━━ Data records

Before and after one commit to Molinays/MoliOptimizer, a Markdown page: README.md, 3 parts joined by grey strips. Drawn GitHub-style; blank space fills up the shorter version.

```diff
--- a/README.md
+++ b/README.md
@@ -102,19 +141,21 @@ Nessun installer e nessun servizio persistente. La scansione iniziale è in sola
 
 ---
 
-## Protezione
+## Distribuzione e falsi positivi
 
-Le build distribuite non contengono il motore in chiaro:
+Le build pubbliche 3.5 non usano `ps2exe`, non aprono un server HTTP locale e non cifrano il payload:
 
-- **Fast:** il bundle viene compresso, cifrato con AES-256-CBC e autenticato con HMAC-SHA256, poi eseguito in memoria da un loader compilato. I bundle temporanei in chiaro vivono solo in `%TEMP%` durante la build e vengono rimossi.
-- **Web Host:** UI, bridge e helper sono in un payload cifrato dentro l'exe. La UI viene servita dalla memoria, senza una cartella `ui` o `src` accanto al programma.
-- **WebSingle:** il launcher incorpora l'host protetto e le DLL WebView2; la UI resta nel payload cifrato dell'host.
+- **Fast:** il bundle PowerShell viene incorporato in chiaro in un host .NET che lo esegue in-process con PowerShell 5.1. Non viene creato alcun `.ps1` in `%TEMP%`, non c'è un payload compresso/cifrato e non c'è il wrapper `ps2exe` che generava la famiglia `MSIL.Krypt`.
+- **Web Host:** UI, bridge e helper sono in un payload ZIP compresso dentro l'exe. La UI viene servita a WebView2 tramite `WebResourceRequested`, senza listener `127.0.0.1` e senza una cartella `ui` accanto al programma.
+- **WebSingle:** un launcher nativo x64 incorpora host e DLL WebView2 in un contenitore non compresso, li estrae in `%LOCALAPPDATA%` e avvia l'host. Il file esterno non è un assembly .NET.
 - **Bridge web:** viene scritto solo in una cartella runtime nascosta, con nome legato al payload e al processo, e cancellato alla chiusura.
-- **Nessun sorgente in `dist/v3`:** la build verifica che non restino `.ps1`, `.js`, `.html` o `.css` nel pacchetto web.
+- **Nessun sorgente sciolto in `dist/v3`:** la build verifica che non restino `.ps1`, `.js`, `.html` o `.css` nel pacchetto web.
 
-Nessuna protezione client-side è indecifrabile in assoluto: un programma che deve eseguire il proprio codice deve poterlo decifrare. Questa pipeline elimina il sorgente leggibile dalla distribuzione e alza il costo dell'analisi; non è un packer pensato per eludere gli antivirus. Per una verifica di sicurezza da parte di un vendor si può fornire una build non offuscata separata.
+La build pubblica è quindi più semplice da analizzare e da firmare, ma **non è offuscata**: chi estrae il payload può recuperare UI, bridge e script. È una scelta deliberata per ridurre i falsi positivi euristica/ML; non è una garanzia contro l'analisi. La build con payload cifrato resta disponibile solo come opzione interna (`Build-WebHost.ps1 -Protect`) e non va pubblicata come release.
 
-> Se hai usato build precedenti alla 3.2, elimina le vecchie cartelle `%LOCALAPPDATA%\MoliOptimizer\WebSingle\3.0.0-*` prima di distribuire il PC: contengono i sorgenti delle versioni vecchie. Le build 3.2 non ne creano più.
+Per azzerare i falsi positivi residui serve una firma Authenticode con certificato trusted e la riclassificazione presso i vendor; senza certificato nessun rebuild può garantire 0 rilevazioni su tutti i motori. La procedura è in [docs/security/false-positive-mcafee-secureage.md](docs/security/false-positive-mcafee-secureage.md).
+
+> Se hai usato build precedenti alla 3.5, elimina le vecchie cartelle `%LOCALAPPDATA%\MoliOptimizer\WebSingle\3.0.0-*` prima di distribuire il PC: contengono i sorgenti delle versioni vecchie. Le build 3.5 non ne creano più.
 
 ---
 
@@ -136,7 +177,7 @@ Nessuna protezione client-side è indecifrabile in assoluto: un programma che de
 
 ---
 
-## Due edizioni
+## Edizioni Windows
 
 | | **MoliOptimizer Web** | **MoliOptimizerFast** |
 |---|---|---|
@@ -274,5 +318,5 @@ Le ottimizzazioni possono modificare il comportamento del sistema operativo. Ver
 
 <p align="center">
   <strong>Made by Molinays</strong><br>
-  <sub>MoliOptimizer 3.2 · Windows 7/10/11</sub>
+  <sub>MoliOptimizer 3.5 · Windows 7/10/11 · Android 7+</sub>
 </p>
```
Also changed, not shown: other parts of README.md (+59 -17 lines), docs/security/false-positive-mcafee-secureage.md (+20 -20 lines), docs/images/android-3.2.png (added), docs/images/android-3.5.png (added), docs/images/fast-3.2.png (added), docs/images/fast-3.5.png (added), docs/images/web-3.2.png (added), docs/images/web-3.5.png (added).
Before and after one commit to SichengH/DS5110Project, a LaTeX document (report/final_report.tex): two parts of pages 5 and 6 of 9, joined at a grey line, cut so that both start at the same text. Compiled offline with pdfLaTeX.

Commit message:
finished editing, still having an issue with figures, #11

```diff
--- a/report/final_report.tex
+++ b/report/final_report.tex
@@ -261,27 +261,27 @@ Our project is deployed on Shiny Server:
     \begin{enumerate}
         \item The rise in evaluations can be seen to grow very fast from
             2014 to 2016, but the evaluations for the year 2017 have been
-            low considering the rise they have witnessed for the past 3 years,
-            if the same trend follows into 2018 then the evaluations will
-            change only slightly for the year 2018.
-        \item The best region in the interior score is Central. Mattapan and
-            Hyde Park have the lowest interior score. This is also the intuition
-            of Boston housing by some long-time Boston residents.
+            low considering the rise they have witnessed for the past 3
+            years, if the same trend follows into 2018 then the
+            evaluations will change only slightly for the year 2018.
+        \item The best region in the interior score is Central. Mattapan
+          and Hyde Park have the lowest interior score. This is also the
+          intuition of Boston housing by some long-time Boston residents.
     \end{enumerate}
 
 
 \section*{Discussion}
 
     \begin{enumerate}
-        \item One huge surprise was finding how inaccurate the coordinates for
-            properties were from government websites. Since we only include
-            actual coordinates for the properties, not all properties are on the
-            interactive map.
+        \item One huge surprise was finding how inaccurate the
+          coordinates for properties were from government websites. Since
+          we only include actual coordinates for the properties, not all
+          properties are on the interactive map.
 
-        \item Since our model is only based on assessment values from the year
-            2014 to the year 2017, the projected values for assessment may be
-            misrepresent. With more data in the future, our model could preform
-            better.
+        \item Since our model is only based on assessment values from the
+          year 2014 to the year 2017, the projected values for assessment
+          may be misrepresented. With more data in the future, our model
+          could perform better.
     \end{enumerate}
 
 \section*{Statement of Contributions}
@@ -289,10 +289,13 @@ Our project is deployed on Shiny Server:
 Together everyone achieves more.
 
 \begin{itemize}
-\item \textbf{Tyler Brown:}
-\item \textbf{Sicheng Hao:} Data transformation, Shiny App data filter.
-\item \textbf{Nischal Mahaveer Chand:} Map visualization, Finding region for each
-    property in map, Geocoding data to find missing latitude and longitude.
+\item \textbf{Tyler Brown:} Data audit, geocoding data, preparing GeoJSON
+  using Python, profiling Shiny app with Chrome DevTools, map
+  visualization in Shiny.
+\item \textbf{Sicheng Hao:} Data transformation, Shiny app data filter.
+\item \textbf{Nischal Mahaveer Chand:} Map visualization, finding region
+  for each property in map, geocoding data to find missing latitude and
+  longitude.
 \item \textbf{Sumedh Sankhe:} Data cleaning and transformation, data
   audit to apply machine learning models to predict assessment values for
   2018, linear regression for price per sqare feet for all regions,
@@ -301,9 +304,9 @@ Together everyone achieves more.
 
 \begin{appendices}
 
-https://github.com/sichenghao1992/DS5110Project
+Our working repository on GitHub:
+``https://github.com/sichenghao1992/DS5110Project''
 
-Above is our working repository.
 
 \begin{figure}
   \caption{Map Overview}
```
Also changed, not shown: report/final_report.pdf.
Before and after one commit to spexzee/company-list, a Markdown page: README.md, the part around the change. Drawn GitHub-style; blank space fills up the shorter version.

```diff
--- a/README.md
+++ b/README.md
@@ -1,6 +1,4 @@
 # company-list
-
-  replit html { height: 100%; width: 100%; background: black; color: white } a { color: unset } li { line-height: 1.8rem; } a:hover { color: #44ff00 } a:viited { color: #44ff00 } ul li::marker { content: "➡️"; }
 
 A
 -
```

━━━━

● **Work required**: Copy out, from the data above, each line where the string "textbf" is present.

● **Response to this exercise**:
-\item \textbf{Tyler Brown:}
-\item \textbf{Sicheng Hao:} Data transformation, Shiny App data filter.
-\item \textbf{Nischal Mahaveer Chand:} Map visualization, Finding region for each
+\item \textbf{Tyler Brown:} Data audit, geocoding data, preparing GeoJSON
+\item \textbf{Sicheng Hao:} Data transformation, Shiny app data filter.
+\item \textbf{Nischal Mahaveer Chand:} Map visualization, finding region
 \item \textbf{Sumedh Sankhe:} Data cleaning and transformation, data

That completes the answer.